RIDmj07cvr.jpgAlmost as easy to use as just hopping in the car and going, personal watercraft are perfect for family recreation and impromptu weekend getaways. Today’s four-stroke engined PWC are far cleaner and quieter than earlier models, and easily carry two or three riders, as well as gear.
The May/June issue of Ride Personal Watercraft Magazine, which we publish for the the American Watercraft Association visits a Hawaiian enthusiast who combines his lifelong love of fishing with his passion for Yamaha watercraft–with startling results.

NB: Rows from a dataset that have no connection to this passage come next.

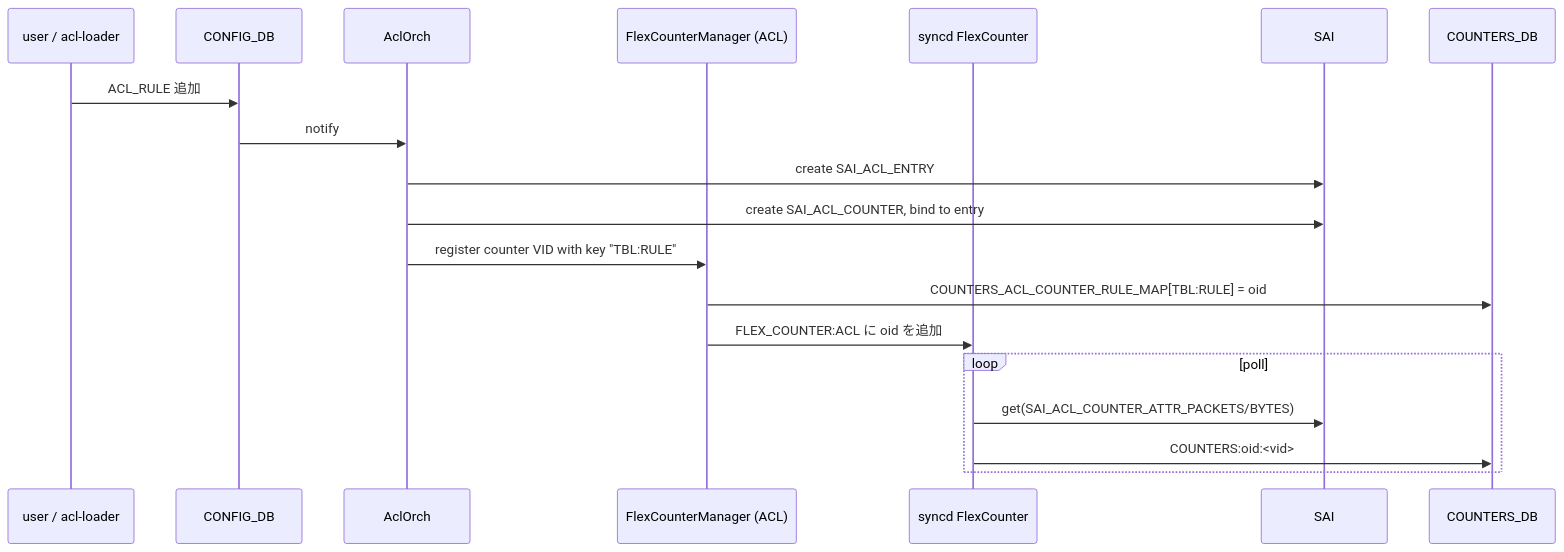
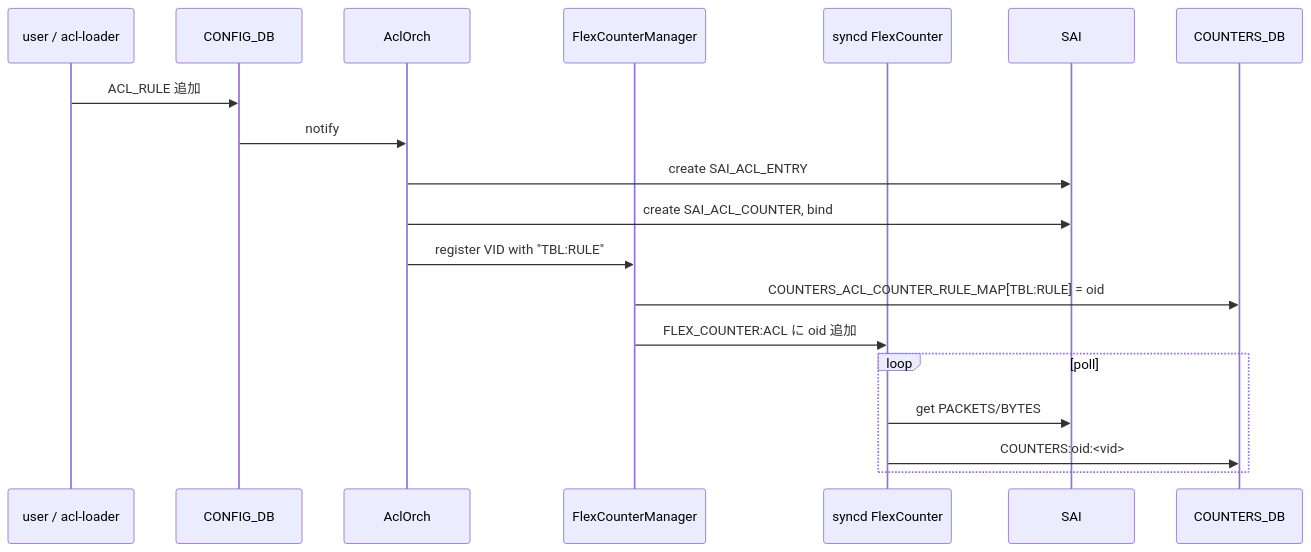
One commit to aoki-taquan/sonic-unofficial-docs changed the first of 2 diagrams in docs/acl-qos/acl-flex-counters-support.md. Above: the diagram before and after it, drawn with Mermaid. The commit also changed other lines of this file and 4 other files, not shown here.

````diff
--- a/docs/acl-qos/acl-flex-counters-support.md
+++ b/docs/acl-qos/acl-flex-counters-support.md
@@ -146,21 +75,21 @@
 ```mermaid
 sequenceDiagram
     participant App as user / acl-loader
     participant CDB as CONFIG_DB
     participant AO as AclOrch
-    participant FCM as FlexCounterManager (ACL)
+    participant FCM as FlexCounterManager
     participant SYNCD as syncd FlexCounter
     participant SAI
     participant CNT as COUNTERS_DB
     App->>CDB: ACL_RULE 追加
     CDB->>AO: notify
     AO->>SAI: create SAI_ACL_ENTRY
-    AO->>SAI: create SAI_ACL_COUNTER, bind to entry
-    AO->>FCM: register counter VID with key "TBL:RULE"
+    AO->>SAI: create SAI_ACL_COUNTER, bind
+    AO->>FCM: register VID with "TBL:RULE"
     FCM->>CNT: COUNTERS_ACL_COUNTER_RULE_MAP[TBL:RULE] = oid
-    FCM->>SYNCD: FLEX_COUNTER:ACL に oid を追加
+    FCM->>SYNCD: FLEX_COUNTER:ACL に oid 追加
     loop poll
-        SYNCD->>SAI: get(SAI_ACL_COUNTER_ATTR_PACKETS/BYTES)
+        SYNCD->>SAI: get PACKETS/BYTES
         SYNCD->>CNT: COUNTERS:oid:<vid>
     end
 ```
````
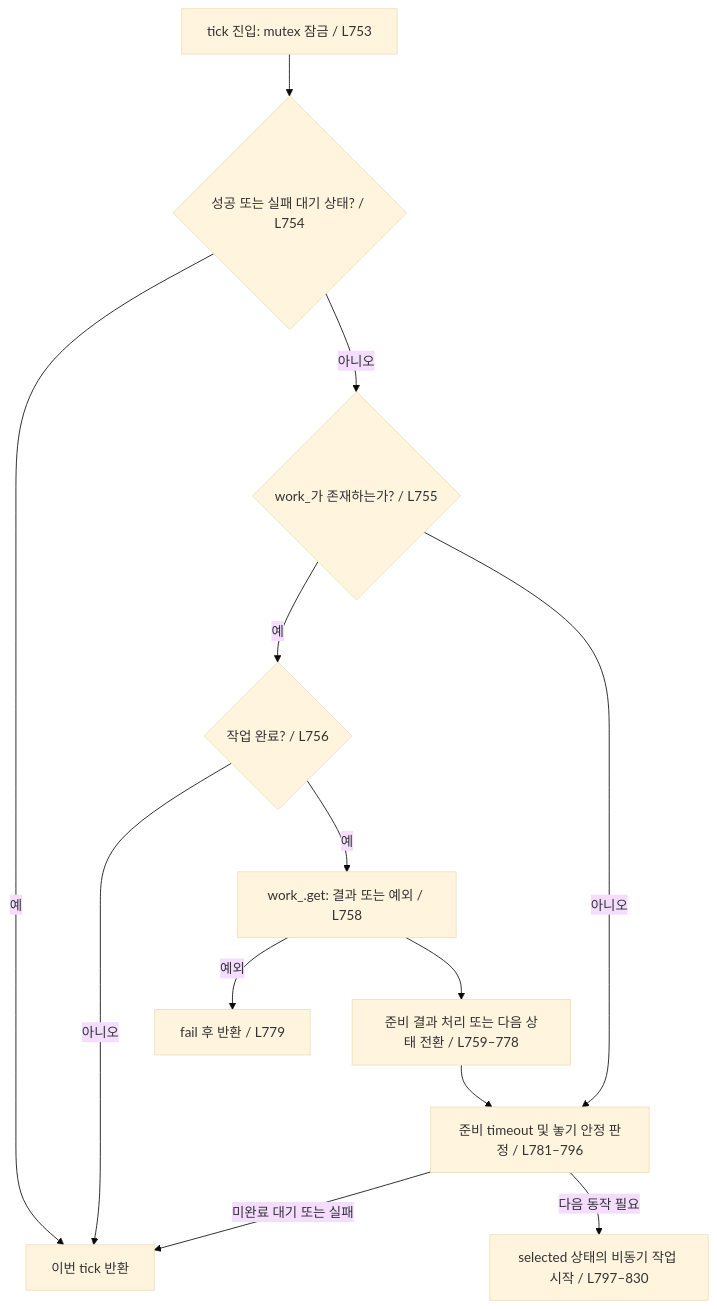
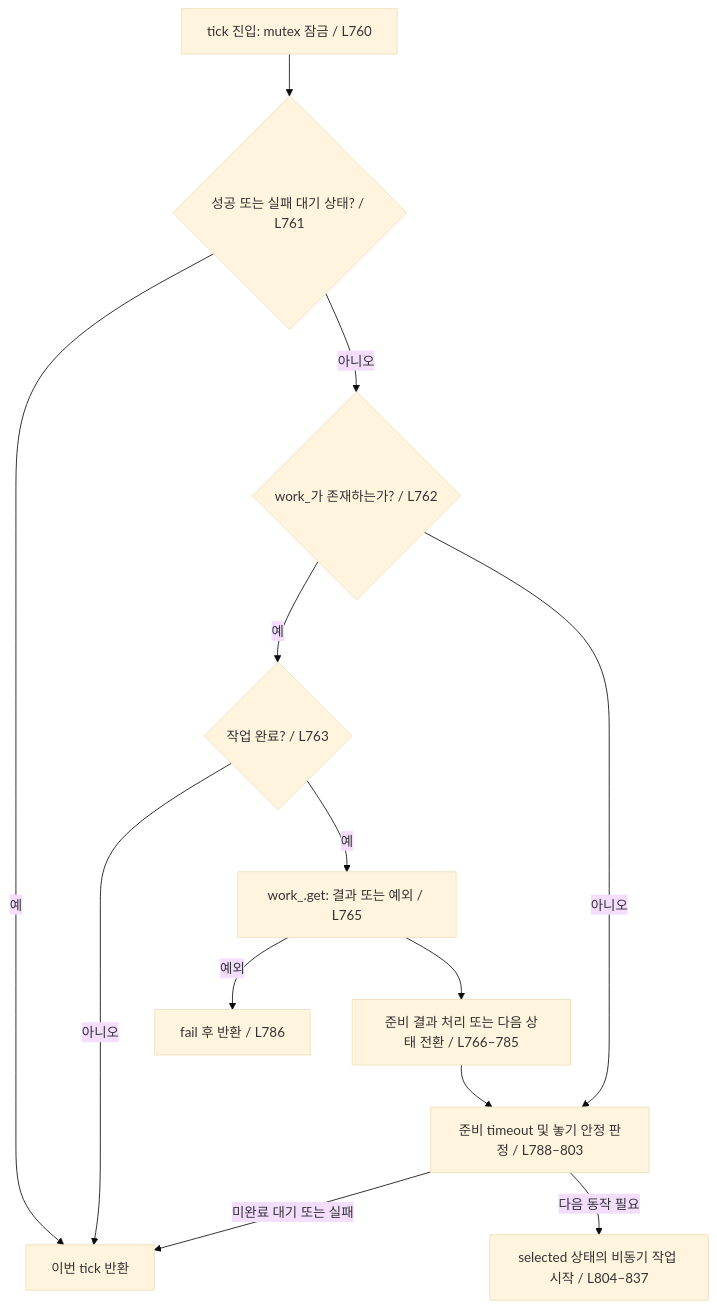
One commit to dongseoki/my_arm_with_ball changed the third of 4 diagrams in docs/pick_and_place_test_cpp해설.md. Above: the diagram before and after it, drawn with Mermaid (base theme). The commit also changed other lines of this file and 1 other file, not shown here.

````diff
--- a/docs/pick_and_place_test_cpp해설.md
+++ b/docs/pick_and_place_test_cpp해설.md
@@ -100,15 +100,15 @@
 ```mermaid
 flowchart TD
-    ENTER["tick 진입: mutex 잠금 / L753"] --> END{"성공 또는 실패 대기 상태? / L754"}
+    ENTER["tick 진입: mutex 잠금 / L760"] --> END{"성공 또는 실패 대기 상태? / L761"}
     END -->|예| RET["이번 tick 반환"]
-    END -->|아니오| HAS{"work_가 존재하는가? / L755"}
-    HAS -->|예| DONE{"작업 완료? / L756"}
+    END -->|아니오| HAS{"work_가 존재하는가? / L762"}
+    HAS -->|예| DONE{"작업 완료? / L763"}
     DONE -->|아니오| RET
-    DONE -->|예| GET["work_.get: 결과 또는 예외 / L758"]
-    GET -->|예외| FAIL["fail 후 반환 / L779"]
-    GET --> NEXT["준비 결과 처리 또는 다음 상태 전환 / L759–778"]
-    NEXT --> CHECK["준비 timeout 및 놓기 안정 판정 / L781–796"]
+    DONE -->|예| GET["work_.get: 결과 또는 예외 / L765"]
+    GET -->|예외| FAIL["fail 후 반환 / L786"]
+    GET --> NEXT["준비 결과 처리 또는 다음 상태 전환 / L766–785"]
+    NEXT --> CHECK["준비 timeout 및 놓기 안정 판정 / L788–803"]
     HAS -->|아니오| CHECK
     CHECK -->|"미완료 대기 또는 실패"| RET
-    CHECK -->|"다음 동작 필요"| START["selected 상태의 비동기 작업 시작 / L797–830"]
+    CHECK -->|"다음 동작 필요"| START["selected 상태의 비동기 작업 시작 / L804–837"]
 ```
````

Speaking of things that live in the water, we also meet a dolphin whose tail was injured by disease but, thanks to Bridgestone, now has a prosthetic tail and can swim and leap for joy.
We also travel far from the ocean to Americaユs Heartland, to see where Kawasaki builds its Jet Skis, in Lincoln, Neb. While winter snows swirl outside in the prairie wind, employees inside are crafting years of warm-weather fun. As a bonus, we peek inside Kawasakiユs new musclecraft, the 250-hp Ultra 250.
PWC have a serious side as well as their fun-loving personality. None other than the United States Marines use them to provide safety during offshore maneuvers. We go aboard Camp Pendleton, Calif. (one goes aboard a Marine base, just as one goes aboard a ship) to see Marines being trained to operate PWC in the surf in case their comrades need a lift.
Each issue of Ride also features great places to take your PWC, new products for the water sports fan and information on PWC racing.